Obama Admin Requested YouTube Yank Anti-Islam Video; Network Newscasts Virtually Ignored Story
By Ken Shepherd | September 17, 2012 | 17:55
Early Friday afternoon, the Washington Post's David Nakamura confirmed that on Tuesday, September 11 -- before the attack in Benghazi that killed Amb. Chris Stevens -- the Obama National Security Council asked YouTube to pull down a video "trailer" for "The Innocence of Muslims," saying it may violate the video-sharing service's "terms of service." Such a move would have removed the film from the site worldwide, something YouTube has refused to do, even though parent company Google "is honoring requests to block the video the site restricted access in Libya and Egypt because of the unrest."
But despite the troubling implications of U.S. government officials waging a specious "terms of service" complaint about a private citizen's video on a video-sharing site, a search of Nexis reveals that absent a very brief mention by ABC's Jake Tapper on the September 14 World News, the broadcast networks -- ABC, CBS, and NBC -- have ignored the story:
JAKE TAPPER (ABC NEWS)
(Voiceover) And the White House said the attack seemed to have been motivated by the anti-Muslim movie, but on Capitol Hill, members of the Senate Armed Services Committee said it seemed more serious than that.
SENATOR JOE LIEBERMAN (IND) (ARMED SERVICES COMMITTEE)
They were a well-planned and professional terrorist act against the US Consulate in Benghazi.
JAKE TAPPER (ABC NEWS)
DAVID MUIR (ABC NEWS)
(Off-camera) Of course, sparking so much unrest. Jake Tapper at his post at the White House. Jake, thank you.
Since the National Security Council confirmed they issued a request, numerous critics across the political spectrum have decried the move. Among them is Jonathan Turley, a center-left constitutional law professor at George Washington University, who points out that the Obama administration is working with Muslim countries to iron out an international standard for blasphemy prosecution that has troubling First Amendment implications (emphasis mine):
The Obama Administration has formally asked YouTube “to review” the anti-Muslim film “Innocence of Muslims.” In a perfectly incoherent position, White House press secretary Jay Carney stressed that the White House was not asking for it to be removed . . . only “reviewed.” I have been discussing this controversy on NPR and CNN. The latest White House move appears to be an effort to get YouTube to remove the video without taking responsibility for expressly asking for the removal. For civil libertarians, the announcement leaves an uneasy — and all-too-familiar — feeling with this Administration. The White House has repeated compromised on civil liberties in favor of political advantage in areas like torture, immunity, and surveillance policies.

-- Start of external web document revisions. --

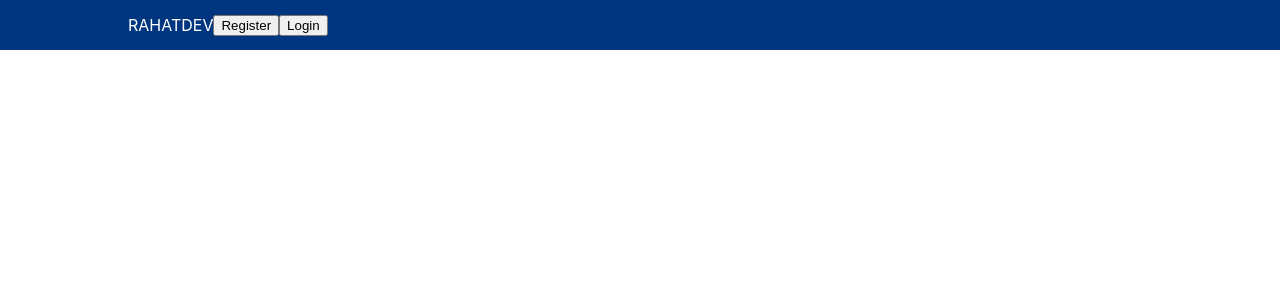
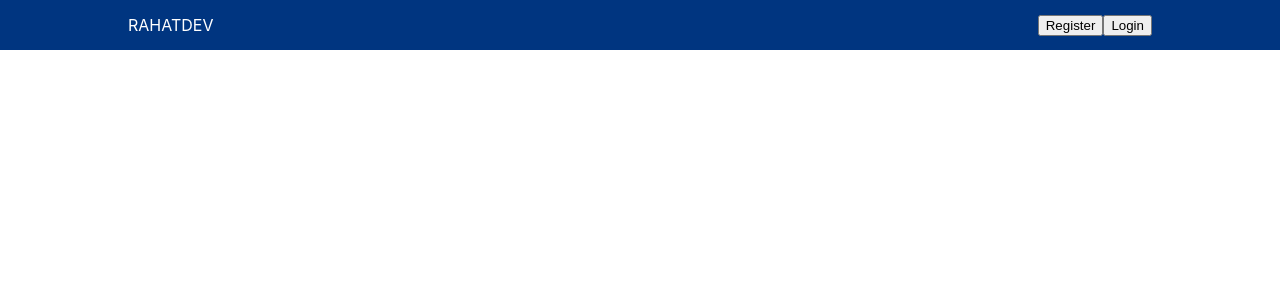
Before and after one commit to bellicose77/booking-app-clientside, a React (Create React App) app: page / in a window 1280 px wide. Shown: the top 300 px of the page. Built offline with nearby package versions, Linux system fonts and the light colour scheme.

Commit message:
navigation

```diff
--- a/src/components/Navbar/Navbar.css
+++ b/src/components/Navbar/Navbar.css
@@ -10,5 +10,6 @@
     color: white;
     display: flex;
     align-items: center;
+    justify-content: space-between;
 
 }
--- a/src/components/Navbar/Navbar.js
+++ b/src/components/Navbar/Navbar.js
@@ -5,7 +5,7 @@ const Navbar = () => {
     return (
         <div className='navbar'>
             <div className='navbar-container'>
-              <span>RAHATDEV</span>
+              <span className='logo'>RAHATDEV</span>
               <div className='navbar-items'>
                 <button>Register</button>
                 <button>Login</button>
```
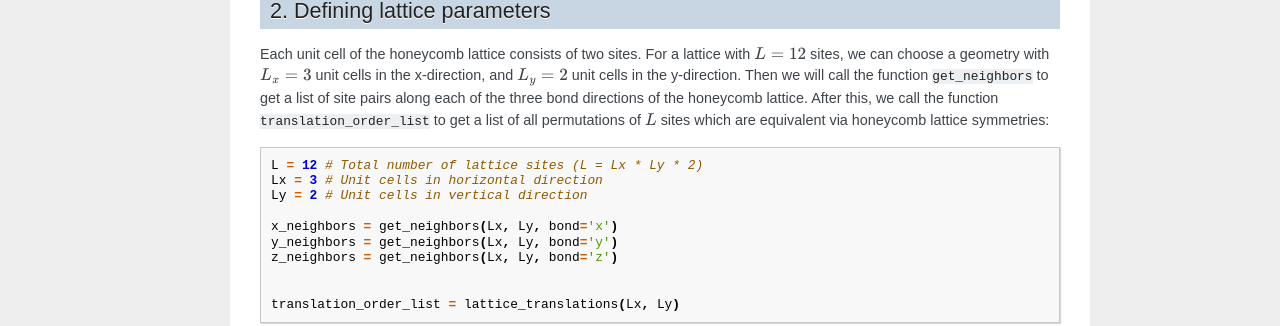
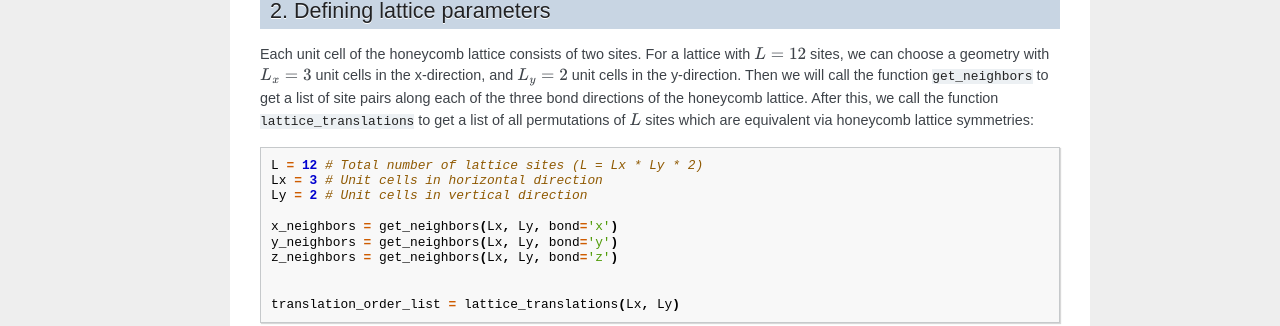
Before and after one commit to owenpb/kitaev_clusters, a Sphinx documentation site: the page built from docs/source/tutorial.rst, in a window 1280 px wide and 900 px high, scrolled down 689 px. Shown: the part 146-472 px from the top of the window. Built offline with Sphinx 7.4.7, drawn with Linux system fonts in a browser that asks for light colours.

Commit message:
Updated tutorial

```diff
--- a/docs/source/tutorial.rst
+++ b/docs/source/tutorial.rst
@@ -42,7 +42,7 @@ bipartite entanglement entropy, and the expectation value of the squared spin op
 
 Each unit cell of the honeycomb lattice consists of two sites. For a lattice with :math:`L=12` sites, we can choose a geometry with :math:`L_x=3` unit cells
 in the x-direction, and :math:`L_y=2` unit cells in the y-direction. Then we will call the function ``get_neighbors`` to get a list of site pairs along each
-of the three bond directions of the honeycomb lattice. After this, we call the function ``translation_order_list`` to get a list of all permutations of :math:`L`
+of the three bond directions of the honeycomb lattice. After this, we call the function ``lattice_translations`` to get a list of all permutations of :math:`L`
 sites which are equivalent via honeycomb lattice symmetries:
 
 .. code-block::
```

We have seen this type of double talk before — in the aftermath of the Danish cartoon violence. The Administration has joined Muslim allies in trying to develop what has been called an “international blasphemy” standard. (For prior columns, click here and here). The West has steadily yielded to the demands of religious groups that free speech must be curtailed in the name of faith. At the same time, Western governmental and religious leaders have denounced agnostics and atheists as one of the greatest threats facing the West (here and here and here and here). President Obama and Hillary Clinton have been facilitating this trend by working with Muslim nations to develop an international standard allowing for the prosecution of those who insult religion. The Administration has drawn a dangerous line with Muslim countries in first supporting the concept of an international blasphemy standard. As I have mentioned before, the efforts of the Obama Administration to work with these countries on an international blasphemy standard is a threat to free speech around the world. After first supporting an international blasphemy standard, the Administration sought to get Pakistan, Saudi Arabia, and other countries to adopt the Brandenburg standard as the basis for such prosecutions. This case also shows why the use of the Brandenburg standard is so dangerous in the hands of such officials who view free speech as the cause of imminent violence. Past cases show that even the suggestion of blasphemy is enough to trigger violent riots in some Muslim nations. Because any joke or image of the Prophet can trigger violence, the standard is immediately satisfied in countries like Egypt and Pakistan, which can then claim some legal legitimacy under the standard created with the United States.
Turley raises some troubling issues that most Americans are unaware of. It's a shame that the media at large and the broadcast newscasts in particular -- they reach the largest audiences after all -- are ignoring the story, much less failing to turn to folks like Turley for analysis and comment.